- **GIVEN INFORMATION**:

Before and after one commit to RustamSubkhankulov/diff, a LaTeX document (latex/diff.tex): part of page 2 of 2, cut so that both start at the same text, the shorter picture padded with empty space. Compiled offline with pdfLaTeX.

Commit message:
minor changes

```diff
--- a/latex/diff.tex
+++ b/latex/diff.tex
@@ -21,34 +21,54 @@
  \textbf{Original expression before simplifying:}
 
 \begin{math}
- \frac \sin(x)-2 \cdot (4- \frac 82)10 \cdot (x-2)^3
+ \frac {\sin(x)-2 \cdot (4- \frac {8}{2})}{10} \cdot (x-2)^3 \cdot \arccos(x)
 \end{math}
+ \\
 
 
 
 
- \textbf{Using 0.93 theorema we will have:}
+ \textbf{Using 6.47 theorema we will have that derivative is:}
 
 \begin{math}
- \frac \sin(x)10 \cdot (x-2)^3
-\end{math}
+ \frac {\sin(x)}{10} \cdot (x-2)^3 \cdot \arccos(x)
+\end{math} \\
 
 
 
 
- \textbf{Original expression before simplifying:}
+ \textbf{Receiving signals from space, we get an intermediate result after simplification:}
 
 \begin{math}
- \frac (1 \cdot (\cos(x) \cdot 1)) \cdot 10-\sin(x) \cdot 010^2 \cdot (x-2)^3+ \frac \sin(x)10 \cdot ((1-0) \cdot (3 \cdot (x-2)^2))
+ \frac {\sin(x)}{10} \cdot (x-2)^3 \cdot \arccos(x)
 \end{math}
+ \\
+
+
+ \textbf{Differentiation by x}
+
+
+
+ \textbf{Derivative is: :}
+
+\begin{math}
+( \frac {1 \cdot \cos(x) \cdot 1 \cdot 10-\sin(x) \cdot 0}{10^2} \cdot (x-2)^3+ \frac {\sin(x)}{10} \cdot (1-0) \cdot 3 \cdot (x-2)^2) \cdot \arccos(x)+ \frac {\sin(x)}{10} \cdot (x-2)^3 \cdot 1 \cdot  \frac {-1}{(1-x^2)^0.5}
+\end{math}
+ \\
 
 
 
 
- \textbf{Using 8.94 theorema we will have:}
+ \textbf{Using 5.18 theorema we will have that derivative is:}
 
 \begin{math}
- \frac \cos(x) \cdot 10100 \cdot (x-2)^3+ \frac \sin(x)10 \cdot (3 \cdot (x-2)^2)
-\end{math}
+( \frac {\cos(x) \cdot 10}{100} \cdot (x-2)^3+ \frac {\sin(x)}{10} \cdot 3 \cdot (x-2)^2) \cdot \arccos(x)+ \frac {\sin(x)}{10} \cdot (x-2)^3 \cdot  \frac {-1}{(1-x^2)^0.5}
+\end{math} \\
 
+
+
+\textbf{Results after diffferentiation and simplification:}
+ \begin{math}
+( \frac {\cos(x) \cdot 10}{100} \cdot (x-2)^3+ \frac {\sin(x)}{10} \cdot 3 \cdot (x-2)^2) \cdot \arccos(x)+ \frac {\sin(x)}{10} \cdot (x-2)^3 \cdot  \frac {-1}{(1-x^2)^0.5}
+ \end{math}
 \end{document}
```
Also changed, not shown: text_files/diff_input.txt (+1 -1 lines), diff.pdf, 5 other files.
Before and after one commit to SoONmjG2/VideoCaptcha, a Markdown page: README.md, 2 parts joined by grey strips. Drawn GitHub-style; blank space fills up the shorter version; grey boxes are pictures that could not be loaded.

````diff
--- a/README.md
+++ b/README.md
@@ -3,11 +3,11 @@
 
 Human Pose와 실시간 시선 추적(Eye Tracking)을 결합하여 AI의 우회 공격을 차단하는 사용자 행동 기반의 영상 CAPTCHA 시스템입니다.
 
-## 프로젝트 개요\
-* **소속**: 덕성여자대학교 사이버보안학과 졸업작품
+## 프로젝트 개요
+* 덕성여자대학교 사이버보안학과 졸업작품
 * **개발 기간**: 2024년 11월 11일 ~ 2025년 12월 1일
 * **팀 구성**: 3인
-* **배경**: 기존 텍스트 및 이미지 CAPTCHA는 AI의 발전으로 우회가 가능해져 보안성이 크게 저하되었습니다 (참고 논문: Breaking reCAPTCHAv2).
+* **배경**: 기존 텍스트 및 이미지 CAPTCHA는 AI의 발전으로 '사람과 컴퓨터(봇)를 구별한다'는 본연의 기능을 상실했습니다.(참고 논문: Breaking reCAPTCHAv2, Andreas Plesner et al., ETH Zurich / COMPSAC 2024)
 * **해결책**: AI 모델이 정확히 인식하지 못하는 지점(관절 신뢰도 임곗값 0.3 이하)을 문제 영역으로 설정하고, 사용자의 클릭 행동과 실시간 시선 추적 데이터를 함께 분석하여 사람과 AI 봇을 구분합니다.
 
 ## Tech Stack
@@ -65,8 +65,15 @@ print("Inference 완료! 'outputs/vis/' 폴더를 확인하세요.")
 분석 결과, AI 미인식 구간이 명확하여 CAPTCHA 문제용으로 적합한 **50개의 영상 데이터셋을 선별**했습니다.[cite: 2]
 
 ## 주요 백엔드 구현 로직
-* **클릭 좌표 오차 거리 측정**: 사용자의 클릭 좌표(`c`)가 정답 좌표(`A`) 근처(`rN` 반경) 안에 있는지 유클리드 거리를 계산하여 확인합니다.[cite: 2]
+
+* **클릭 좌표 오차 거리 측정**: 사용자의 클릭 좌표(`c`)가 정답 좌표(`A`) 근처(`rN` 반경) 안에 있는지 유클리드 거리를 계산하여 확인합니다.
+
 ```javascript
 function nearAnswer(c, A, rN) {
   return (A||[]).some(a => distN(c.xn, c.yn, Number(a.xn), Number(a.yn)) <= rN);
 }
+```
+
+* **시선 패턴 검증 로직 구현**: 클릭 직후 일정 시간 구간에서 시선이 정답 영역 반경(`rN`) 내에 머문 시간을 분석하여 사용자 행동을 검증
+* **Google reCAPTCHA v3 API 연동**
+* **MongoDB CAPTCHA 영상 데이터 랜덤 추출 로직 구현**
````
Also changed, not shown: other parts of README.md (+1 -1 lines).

- **ACTION ITEM**:
Reproduce the full listing above, character for character.

- **RESULT OF THE EXERCISE**:
Before and after one commit to RustamSubkhankulov/diff, a LaTeX document (latex/diff.tex): part of page 2 of 2, cut so that both start at the same text, the shorter picture padded with empty space. Compiled offline with pdfLaTeX.

Commit message:
minor changes

```diff
--- a/latex/diff.tex
+++ b/latex/diff.tex
@@ -21,34 +21,54 @@
  \textbf{Original expression before simplifying:}
 
 \begin{math}
- \frac \sin(x)-2 \cdot (4- \frac 82)10 \cdot (x-2)^3
+ \frac {\sin(x)-2 \cdot (4- \frac {8}{2})}{10} \cdot (x-2)^3 \cdot \arccos(x)
 \end{math}
+ \\
 
 
 
 
- \textbf{Using 0.93 theorema we will have:}
+ \textbf{Using 6.47 theorema we will have that derivative is:}
 
 \begin{math}
- \frac \sin(x)10 \cdot (x-2)^3
-\end{math}
+ \frac {\sin(x)}{10} \cdot (x-2)^3 \cdot \arccos(x)
+\end{math} \\
 
 
 
 
- \textbf{Original expression before simplifying:}
+ \textbf{Receiving signals from space, we get an intermediate result after simplification:}
 
 \begin{math}
- \frac (1 \cdot (\cos(x) \cdot 1)) \cdot 10-\sin(x) \cdot 010^2 \cdot (x-2)^3+ \frac \sin(x)10 \cdot ((1-0) \cdot (3 \cdot (x-2)^2))
+ \frac {\sin(x)}{10} \cdot (x-2)^3 \cdot \arccos(x)
 \end{math}
+ \\
+
+
+ \textbf{Differentiation by x}
+
+
+
+ \textbf{Derivative is: :}
+
+\begin{math}
+( \frac {1 \cdot \cos(x) \cdot 1 \cdot 10-\sin(x) \cdot 0}{10^2} \cdot (x-2)^3+ \frac {\sin(x)}{10} \cdot (1-0) \cdot 3 \cdot (x-2)^2) \cdot \arccos(x)+ \frac {\sin(x)}{10} \cdot (x-2)^3 \cdot 1 \cdot  \frac {-1}{(1-x^2)^0.5}
+\end{math}
+ \\
 
 
 
 
- \textbf{Using 8.94 theorema we will have:}
+ \textbf{Using 5.18 theorema we will have that derivative is:}
 
 \begin{math}
- \frac \cos(x) \cdot 10100 \cdot (x-2)^3+ \frac \sin(x)10 \cdot (3 \cdot (x-2)^2)
-\end{math}
+( \frac {\cos(x) \cdot 10}{100} \cdot (x-2)^3+ \frac {\sin(x)}{10} \cdot 3 \cdot (x-2)^2) \cdot \arccos(x)+ \frac {\sin(x)}{10} \cdot (x-2)^3 \cdot  \frac {-1}{(1-x^2)^0.5}
+\end{math} \\
 
+
+
+\textbf{Results after diffferentiation and simplification:}
+ \begin{math}
+( \frac {\cos(x) \cdot 10}{100} \cdot (x-2)^3+ \frac {\sin(x)}{10} \cdot 3 \cdot (x-2)^2) \cdot \arccos(x)+ \frac {\sin(x)}{10} \cdot (x-2)^3 \cdot  \frac {-1}{(1-x^2)^0.5}
+ \end{math}
 \end{document}
```
Also changed, not shown: text_files/diff_input.txt (+1 -1 lines), diff.pdf, 5 other files.
Before and after one commit to SoONmjG2/VideoCaptcha, a Markdown page: README.md, 2 parts joined by grey strips. Drawn GitHub-style; blank space fills up the shorter version; grey boxes are pictures that could not be loaded.

````diff
--- a/README.md
+++ b/README.md
@@ -3,11 +3,11 @@
 
 Human Pose와 실시간 시선 추적(Eye Tracking)을 결합하여 AI의 우회 공격을 차단하는 사용자 행동 기반의 영상 CAPTCHA 시스템입니다.
 
-## 프로젝트 개요\
-* **소속**: 덕성여자대학교 사이버보안학과 졸업작품
+## 프로젝트 개요
+* 덕성여자대학교 사이버보안학과 졸업작품
 * **개발 기간**: 2024년 11월 11일 ~ 2025년 12월 1일
 * **팀 구성**: 3인
-* **배경**: 기존 텍스트 및 이미지 CAPTCHA는 AI의 발전으로 우회가 가능해져 보안성이 크게 저하되었습니다 (참고 논문: Breaking reCAPTCHAv2).
+* **배경**: 기존 텍스트 및 이미지 CAPTCHA는 AI의 발전으로 '사람과 컴퓨터(봇)를 구별한다'는 본연의 기능을 상실했습니다.(참고 논문: Breaking reCAPTCHAv2, Andreas Plesner et al., ETH Zurich / COMPSAC 2024)
 * **해결책**: AI 모델이 정확히 인식하지 못하는 지점(관절 신뢰도 임곗값 0.3 이하)을 문제 영역으로 설정하고, 사용자의 클릭 행동과 실시간 시선 추적 데이터를 함께 분석하여 사람과 AI 봇을 구분합니다.
 
 ## Tech Stack
@@ -65,8 +65,15 @@ print("Inference 완료! 'outputs/vis/' 폴더를 확인하세요.")
 분석 결과, AI 미인식 구간이 명확하여 CAPTCHA 문제용으로 적합한 **50개의 영상 데이터셋을 선별**했습니다.[cite: 2]
 
 ## 주요 백엔드 구현 로직
-* **클릭 좌표 오차 거리 측정**: 사용자의 클릭 좌표(`c`)가 정답 좌표(`A`) 근처(`rN` 반경) 안에 있는지 유클리드 거리를 계산하여 확인합니다.[cite: 2]
+
+* **클릭 좌표 오차 거리 측정**: 사용자의 클릭 좌표(`c`)가 정답 좌표(`A`) 근처(`rN` 반경) 안에 있는지 유클리드 거리를 계산하여 확인합니다.
+
 ```javascript
 function nearAnswer(c, A, rN) {
   return (A||[]).some(a => distN(c.xn, c.yn, Number(a.xn), Number(a.yn)) <= rN);
 }
+```
+
+* **시선 패턴 검증 로직 구현**: 클릭 직후 일정 시간 구간에서 시선이 정답 영역 반경(`rN`) 내에 머문 시간을 분석하여 사용자 행동을 검증
+* **Google reCAPTCHA v3 API 연동**
+* **MongoDB CAPTCHA 영상 데이터 랜덤 추출 로직 구현**
````
Also changed, not shown: other parts of README.md (+1 -1 lines).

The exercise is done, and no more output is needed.